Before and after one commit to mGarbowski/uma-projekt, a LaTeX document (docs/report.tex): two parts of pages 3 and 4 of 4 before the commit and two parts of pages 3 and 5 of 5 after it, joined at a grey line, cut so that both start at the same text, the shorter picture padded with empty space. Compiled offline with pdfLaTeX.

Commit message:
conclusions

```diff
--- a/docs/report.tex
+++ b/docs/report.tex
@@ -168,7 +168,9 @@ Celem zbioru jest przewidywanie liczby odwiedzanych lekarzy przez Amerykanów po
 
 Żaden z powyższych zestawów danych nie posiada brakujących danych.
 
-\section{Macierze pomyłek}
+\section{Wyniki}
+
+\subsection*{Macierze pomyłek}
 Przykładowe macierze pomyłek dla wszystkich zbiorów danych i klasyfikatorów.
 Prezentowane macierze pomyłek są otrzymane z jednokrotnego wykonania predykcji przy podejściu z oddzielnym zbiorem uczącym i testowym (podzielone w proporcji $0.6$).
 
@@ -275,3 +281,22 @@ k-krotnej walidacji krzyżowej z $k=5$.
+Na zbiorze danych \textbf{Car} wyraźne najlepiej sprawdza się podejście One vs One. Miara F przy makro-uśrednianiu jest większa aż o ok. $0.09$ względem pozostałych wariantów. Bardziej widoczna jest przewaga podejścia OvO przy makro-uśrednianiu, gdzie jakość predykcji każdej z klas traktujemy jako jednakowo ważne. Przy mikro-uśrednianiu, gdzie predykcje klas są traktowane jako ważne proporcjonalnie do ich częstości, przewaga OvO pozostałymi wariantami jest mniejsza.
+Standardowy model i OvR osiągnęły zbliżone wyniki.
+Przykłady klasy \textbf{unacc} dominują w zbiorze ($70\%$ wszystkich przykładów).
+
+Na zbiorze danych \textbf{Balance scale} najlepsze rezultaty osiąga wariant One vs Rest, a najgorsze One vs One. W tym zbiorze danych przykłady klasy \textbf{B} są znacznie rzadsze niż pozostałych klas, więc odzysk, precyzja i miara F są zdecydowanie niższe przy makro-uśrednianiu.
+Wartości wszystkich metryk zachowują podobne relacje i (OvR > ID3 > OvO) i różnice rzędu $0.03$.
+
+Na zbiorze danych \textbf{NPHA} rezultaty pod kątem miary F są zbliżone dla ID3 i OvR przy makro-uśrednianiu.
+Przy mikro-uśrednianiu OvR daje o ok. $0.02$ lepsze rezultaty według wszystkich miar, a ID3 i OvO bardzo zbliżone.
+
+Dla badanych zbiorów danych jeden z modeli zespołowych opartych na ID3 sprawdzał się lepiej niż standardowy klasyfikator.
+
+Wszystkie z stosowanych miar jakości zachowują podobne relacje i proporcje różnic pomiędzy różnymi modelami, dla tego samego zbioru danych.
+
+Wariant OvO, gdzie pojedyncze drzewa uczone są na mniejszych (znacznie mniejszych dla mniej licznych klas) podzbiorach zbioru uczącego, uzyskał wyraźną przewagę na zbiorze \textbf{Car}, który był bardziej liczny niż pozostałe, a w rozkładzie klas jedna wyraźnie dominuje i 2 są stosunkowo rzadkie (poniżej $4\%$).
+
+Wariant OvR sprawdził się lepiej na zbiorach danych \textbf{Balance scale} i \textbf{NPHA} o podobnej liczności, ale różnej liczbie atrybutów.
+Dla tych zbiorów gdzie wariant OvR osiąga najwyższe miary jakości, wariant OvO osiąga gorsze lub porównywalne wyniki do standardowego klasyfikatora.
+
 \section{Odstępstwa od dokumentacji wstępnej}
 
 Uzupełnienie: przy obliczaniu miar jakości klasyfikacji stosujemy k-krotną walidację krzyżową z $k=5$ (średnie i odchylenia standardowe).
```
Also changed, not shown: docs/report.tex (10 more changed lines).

* [ASSIGNMENT]: Provide an exact reproduction of all the entries shown above.

* [RESPONSE]:
Before and after one commit to mGarbowski/uma-projekt, a LaTeX document (docs/report.tex): two parts of pages 3 and 4 of 4 before the commit and two parts of pages 3 and 5 of 5 after it, joined at a grey line, cut so that both start at the same text, the shorter picture padded with empty space. Compiled offline with pdfLaTeX.

Commit message:
conclusions

```diff
--- a/docs/report.tex
+++ b/docs/report.tex
@@ -168,7 +168,9 @@ Celem zbioru jest przewidywanie liczby odwiedzanych lekarzy przez Amerykanów po
 
 Żaden z powyższych zestawów danych nie posiada brakujących danych.
 
-\section{Macierze pomyłek}
+\section{Wyniki}
+
+\subsection*{Macierze pomyłek}
 Przykładowe macierze pomyłek dla wszystkich zbiorów danych i klasyfikatorów.
 Prezentowane macierze pomyłek są otrzymane z jednokrotnego wykonania predykcji przy podejściu z oddzielnym zbiorem uczącym i testowym (podzielone w proporcji $0.6$).
 
@@ -275,3 +281,22 @@ k-krotnej walidacji krzyżowej z $k=5$.
+Na zbiorze danych \textbf{Car} wyraźne najlepiej sprawdza się podejście One vs One. Miara F przy makro-uśrednianiu jest większa aż o ok. $0.09$ względem pozostałych wariantów. Bardziej widoczna jest przewaga podejścia OvO przy makro-uśrednianiu, gdzie jakość predykcji każdej z klas traktujemy jako jednakowo ważne. Przy mikro-uśrednianiu, gdzie predykcje klas są traktowane jako ważne proporcjonalnie do ich częstości, przewaga OvO pozostałymi wariantami jest mniejsza.
+Standardowy model i OvR osiągnęły zbliżone wyniki.
+Przykłady klasy \textbf{unacc} dominują w zbiorze ($70\%$ wszystkich przykładów).
+
+Na zbiorze danych \textbf{Balance scale} najlepsze rezultaty osiąga wariant One vs Rest, a najgorsze One vs One. W tym zbiorze danych przykłady klasy \textbf{B} są znacznie rzadsze niż pozostałych klas, więc odzysk, precyzja i miara F są zdecydowanie niższe przy makro-uśrednianiu.
+Wartości wszystkich metryk zachowują podobne relacje i (OvR > ID3 > OvO) i różnice rzędu $0.03$.
+
+Na zbiorze danych \textbf{NPHA} rezultaty pod kątem miary F są zbliżone dla ID3 i OvR przy makro-uśrednianiu.
+Przy mikro-uśrednianiu OvR daje o ok. $0.02$ lepsze rezultaty według wszystkich miar, a ID3 i OvO bardzo zbliżone.
+
+Dla badanych zbiorów danych jeden z modeli zespołowych opartych na ID3 sprawdzał się lepiej niż standardowy klasyfikator.
+
+Wszystkie z stosowanych miar jakości zachowują podobne relacje i proporcje różnic pomiędzy różnymi modelami, dla tego samego zbioru danych.
+
+Wariant OvO, gdzie pojedyncze drzewa uczone są na mniejszych (znacznie mniejszych dla mniej licznych klas) podzbiorach zbioru uczącego, uzyskał wyraźną przewagę na zbiorze \textbf{Car}, który był bardziej liczny niż pozostałe, a w rozkładzie klas jedna wyraźnie dominuje i 2 są stosunkowo rzadkie (poniżej $4\%$).
+
+Wariant OvR sprawdził się lepiej na zbiorach danych \textbf{Balance scale} i \textbf{NPHA} o podobnej liczności, ale różnej liczbie atrybutów.
+Dla tych zbiorów gdzie wariant OvR osiąga najwyższe miary jakości, wariant OvO osiąga gorsze lub porównywalne wyniki do standardowego klasyfikatora.
+
 \section{Odstępstwa od dokumentacji wstępnej}
 
 Uzupełnienie: przy obliczaniu miar jakości klasyfikacji stosujemy k-krotną walidację krzyżową z $k=5$ (średnie i odchylenia standardowe).
```
Also changed, not shown: docs/report.tex (10 more changed lines).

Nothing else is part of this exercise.